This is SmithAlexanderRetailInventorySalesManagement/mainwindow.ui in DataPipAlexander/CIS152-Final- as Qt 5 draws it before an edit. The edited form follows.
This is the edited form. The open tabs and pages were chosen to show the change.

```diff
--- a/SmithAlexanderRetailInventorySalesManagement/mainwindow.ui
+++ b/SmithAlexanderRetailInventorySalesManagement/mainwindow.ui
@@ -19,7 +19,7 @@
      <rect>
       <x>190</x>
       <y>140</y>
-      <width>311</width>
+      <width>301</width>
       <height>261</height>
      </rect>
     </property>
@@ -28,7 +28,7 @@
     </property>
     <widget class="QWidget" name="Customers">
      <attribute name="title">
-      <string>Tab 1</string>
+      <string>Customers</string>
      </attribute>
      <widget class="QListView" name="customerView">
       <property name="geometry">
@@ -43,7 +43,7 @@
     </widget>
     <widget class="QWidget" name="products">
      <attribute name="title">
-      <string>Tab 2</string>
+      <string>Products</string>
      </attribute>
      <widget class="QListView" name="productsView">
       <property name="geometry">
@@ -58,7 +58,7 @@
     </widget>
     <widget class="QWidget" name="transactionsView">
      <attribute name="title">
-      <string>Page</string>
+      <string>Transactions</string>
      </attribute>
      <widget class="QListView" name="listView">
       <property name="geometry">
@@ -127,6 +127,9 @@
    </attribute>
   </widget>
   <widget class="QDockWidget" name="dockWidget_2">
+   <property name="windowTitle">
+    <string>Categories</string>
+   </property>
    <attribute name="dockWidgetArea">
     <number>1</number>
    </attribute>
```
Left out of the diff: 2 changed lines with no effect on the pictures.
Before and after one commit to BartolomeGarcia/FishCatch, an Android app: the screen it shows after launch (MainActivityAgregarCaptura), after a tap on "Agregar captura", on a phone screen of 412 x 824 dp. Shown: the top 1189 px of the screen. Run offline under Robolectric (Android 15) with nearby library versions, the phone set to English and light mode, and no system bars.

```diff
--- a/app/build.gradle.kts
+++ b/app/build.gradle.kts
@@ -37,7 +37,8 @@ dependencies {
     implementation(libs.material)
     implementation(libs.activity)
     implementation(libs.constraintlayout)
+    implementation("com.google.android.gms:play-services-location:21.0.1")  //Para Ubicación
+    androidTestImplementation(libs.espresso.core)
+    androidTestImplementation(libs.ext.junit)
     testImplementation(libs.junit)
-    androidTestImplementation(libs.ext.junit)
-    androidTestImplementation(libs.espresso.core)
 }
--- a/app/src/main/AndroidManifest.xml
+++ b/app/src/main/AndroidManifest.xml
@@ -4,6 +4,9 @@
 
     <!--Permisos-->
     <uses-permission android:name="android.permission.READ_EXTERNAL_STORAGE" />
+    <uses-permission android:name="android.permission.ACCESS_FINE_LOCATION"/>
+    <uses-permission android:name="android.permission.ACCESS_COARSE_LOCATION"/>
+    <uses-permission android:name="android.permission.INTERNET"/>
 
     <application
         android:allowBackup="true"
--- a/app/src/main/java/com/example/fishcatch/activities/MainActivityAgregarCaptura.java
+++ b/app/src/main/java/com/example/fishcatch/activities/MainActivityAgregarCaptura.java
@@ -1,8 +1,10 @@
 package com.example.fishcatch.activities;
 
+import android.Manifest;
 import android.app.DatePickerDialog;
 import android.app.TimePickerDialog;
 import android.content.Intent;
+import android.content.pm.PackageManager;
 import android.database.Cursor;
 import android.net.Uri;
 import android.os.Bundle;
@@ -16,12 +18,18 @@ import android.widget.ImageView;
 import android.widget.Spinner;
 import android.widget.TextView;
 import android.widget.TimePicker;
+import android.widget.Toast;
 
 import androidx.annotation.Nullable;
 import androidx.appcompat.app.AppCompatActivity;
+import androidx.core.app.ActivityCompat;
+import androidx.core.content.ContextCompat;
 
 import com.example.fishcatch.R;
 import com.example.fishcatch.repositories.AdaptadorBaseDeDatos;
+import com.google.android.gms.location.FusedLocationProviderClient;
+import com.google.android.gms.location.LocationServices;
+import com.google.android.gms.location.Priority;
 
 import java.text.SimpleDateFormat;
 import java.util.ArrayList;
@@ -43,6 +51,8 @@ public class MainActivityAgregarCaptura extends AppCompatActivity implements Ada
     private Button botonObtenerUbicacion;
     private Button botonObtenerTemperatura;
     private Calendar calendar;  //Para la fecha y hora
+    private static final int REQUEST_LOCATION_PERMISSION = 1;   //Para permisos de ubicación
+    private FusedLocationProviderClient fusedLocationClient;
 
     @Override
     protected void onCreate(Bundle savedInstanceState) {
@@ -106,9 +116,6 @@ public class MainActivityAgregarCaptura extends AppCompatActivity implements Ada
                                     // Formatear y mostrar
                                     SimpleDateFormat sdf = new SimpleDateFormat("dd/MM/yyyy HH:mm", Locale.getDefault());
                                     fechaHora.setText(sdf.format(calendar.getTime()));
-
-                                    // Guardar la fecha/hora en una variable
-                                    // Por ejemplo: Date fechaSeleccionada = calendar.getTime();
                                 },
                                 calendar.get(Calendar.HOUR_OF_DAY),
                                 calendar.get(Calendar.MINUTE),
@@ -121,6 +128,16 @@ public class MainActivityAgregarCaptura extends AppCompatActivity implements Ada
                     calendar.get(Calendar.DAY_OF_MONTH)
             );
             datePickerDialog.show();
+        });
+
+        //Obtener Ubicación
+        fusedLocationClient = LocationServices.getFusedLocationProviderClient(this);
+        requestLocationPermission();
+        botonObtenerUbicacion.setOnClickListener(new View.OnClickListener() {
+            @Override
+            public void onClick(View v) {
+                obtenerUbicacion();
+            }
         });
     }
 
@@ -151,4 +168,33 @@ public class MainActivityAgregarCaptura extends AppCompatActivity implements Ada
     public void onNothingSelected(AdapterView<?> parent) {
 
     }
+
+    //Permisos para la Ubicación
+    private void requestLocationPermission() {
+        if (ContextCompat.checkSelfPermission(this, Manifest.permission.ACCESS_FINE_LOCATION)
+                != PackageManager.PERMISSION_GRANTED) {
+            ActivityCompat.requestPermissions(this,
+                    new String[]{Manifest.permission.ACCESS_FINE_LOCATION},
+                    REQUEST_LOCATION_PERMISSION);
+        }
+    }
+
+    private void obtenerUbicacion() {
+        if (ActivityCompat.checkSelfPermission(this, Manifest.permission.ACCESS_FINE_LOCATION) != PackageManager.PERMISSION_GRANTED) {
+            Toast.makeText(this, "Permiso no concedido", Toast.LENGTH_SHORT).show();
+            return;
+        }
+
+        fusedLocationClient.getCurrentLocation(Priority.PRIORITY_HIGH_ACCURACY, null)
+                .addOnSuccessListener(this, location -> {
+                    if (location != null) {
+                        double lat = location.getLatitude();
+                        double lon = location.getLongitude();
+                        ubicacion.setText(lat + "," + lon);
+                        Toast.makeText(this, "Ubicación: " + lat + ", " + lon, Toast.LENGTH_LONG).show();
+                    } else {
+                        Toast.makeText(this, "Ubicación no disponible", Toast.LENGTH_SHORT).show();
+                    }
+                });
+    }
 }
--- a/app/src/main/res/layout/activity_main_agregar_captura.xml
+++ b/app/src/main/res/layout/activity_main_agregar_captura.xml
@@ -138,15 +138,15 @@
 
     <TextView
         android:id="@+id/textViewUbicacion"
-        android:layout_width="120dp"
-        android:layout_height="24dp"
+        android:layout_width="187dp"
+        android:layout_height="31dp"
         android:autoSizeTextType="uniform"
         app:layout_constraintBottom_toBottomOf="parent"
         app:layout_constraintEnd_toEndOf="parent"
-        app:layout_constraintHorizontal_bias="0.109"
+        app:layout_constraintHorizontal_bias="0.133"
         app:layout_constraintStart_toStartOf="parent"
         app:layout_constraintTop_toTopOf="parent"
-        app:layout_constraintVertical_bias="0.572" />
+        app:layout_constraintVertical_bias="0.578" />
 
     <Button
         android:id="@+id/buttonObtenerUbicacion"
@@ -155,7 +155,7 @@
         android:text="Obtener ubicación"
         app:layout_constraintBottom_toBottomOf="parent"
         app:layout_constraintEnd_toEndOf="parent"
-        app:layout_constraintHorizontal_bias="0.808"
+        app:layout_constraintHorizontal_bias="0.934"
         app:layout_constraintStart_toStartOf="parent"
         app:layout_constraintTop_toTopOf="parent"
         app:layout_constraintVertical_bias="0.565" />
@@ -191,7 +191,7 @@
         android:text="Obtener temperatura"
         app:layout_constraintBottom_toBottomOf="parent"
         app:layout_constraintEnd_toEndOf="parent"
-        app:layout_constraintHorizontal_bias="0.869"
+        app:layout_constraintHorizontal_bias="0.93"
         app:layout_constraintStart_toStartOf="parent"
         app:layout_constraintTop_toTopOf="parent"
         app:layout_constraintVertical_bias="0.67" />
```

▬▬▬▬▬▬

__Your task__
Which of the lines above hold the string "extends"? Pick each of them out.

__Solution for this task__
@@ -43,6 +51,8 @@ public class MainActivityAgregarCaptura extends AppCompatActivity implements Ada
@@ -106,9 +116,6 @@ public class MainActivityAgregarCaptura extends AppCompatActivity implements Ada
@@ -121,6 +128,16 @@ public class MainActivityAgregarCaptura extends AppCompatActivity implements Ada
@@ -151,4 +168,33 @@ public class MainActivityAgregarCaptura extends AppCompatActivity implements Ada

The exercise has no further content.